-- Information follows --
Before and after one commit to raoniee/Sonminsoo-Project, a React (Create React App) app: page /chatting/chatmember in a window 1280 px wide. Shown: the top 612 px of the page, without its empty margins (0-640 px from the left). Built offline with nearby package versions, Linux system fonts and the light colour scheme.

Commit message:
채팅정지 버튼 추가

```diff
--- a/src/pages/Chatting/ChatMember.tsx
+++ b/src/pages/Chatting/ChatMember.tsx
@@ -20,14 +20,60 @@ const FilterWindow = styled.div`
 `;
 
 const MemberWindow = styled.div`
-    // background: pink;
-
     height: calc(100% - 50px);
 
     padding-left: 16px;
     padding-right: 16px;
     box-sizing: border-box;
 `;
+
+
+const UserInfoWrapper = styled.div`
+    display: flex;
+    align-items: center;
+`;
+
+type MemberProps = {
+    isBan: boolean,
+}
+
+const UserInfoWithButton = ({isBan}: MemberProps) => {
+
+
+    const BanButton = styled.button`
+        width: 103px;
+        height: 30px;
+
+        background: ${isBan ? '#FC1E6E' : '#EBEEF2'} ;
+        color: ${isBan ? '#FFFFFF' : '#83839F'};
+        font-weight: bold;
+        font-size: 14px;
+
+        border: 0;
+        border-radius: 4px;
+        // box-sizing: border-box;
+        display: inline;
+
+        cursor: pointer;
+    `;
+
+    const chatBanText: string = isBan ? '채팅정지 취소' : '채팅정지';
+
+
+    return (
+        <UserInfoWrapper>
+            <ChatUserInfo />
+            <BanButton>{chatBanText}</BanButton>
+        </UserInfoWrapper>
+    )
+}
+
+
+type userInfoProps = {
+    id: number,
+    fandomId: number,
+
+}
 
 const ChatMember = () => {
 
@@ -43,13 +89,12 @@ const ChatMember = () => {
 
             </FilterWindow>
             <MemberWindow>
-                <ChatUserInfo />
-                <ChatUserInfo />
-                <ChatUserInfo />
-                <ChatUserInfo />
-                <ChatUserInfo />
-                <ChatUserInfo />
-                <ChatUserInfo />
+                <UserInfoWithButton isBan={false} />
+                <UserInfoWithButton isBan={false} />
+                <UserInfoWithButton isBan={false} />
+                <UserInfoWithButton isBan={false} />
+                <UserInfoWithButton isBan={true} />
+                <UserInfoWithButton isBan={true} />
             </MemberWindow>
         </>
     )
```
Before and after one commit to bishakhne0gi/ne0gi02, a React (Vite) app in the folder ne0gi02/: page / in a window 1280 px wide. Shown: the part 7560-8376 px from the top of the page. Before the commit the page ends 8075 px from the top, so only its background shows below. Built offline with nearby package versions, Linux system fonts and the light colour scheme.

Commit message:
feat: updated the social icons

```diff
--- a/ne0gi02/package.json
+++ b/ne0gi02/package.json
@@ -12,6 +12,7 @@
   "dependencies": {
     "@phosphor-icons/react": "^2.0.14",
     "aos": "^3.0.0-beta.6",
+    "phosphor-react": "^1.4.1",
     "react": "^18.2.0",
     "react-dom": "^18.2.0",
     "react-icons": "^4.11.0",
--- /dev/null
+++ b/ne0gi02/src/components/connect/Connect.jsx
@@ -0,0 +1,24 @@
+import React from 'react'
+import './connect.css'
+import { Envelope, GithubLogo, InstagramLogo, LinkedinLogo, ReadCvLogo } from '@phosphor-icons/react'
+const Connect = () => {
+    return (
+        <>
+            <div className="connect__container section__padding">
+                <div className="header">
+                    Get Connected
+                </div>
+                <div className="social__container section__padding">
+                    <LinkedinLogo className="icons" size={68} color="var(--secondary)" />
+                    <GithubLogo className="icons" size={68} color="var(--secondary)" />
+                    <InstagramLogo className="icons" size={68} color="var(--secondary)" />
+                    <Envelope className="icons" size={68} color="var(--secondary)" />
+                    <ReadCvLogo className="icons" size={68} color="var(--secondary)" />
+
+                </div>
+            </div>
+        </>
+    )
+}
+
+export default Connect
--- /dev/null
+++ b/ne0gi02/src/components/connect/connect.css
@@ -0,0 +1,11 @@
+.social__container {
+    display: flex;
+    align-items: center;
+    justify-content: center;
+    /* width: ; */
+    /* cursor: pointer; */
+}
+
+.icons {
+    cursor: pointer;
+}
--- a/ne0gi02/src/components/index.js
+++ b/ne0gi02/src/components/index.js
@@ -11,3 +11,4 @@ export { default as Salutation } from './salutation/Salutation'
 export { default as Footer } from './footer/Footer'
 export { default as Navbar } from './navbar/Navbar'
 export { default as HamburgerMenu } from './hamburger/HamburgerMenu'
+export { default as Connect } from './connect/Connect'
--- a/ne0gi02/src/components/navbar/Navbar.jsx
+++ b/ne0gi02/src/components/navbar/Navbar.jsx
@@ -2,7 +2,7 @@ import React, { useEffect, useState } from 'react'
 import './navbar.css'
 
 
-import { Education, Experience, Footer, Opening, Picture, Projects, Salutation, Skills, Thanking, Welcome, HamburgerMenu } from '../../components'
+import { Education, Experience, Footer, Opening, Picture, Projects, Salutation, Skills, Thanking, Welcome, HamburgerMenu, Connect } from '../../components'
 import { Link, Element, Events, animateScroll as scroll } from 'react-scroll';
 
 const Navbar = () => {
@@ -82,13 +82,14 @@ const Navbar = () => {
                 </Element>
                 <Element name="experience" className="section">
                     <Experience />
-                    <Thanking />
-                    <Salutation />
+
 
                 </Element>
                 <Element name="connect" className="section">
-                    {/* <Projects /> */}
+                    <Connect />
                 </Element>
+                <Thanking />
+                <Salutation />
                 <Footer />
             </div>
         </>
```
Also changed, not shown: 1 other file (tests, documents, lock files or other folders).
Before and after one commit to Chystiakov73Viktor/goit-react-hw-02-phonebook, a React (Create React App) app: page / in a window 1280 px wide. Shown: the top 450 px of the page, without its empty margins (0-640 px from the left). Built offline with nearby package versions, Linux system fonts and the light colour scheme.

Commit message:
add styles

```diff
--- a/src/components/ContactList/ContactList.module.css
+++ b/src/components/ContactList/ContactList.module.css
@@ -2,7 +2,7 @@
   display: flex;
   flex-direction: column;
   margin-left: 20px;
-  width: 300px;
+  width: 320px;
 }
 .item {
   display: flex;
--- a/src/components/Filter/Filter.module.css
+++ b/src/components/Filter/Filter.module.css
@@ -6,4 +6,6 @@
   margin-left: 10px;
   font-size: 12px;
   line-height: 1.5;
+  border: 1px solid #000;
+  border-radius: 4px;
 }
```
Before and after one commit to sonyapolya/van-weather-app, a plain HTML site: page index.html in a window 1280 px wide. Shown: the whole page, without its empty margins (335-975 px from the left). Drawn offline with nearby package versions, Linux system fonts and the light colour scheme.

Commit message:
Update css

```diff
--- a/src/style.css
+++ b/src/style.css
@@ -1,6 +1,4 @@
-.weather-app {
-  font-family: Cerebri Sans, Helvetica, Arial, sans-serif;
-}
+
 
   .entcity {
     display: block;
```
-- Information concluded --
### Your goal
Reproduce each line of the material that mentions "import".

### Exercise output
+import React from 'react'
+import './connect.css'
+import { Envelope, GithubLogo, InstagramLogo, LinkedinLogo, ReadCvLogo } from '@phosphor-icons/react'
@@ -2,7 +2,7 @@ import React, { useEffect, useState } from 'react'
 import './navbar.css'
-import { Education, Experience, Footer, Opening, Picture, Projects, Salutation, Skills, Thanking, Welcome, HamburgerMenu } from '../../components'
+import { Education, Experience, Footer, Opening, Picture, Projects, Salutation, Skills, Thanking, Welcome, HamburgerMenu, Connect } from '../../components'
 import { Link, Element, Events, animateScroll as scroll } from 'react-scroll';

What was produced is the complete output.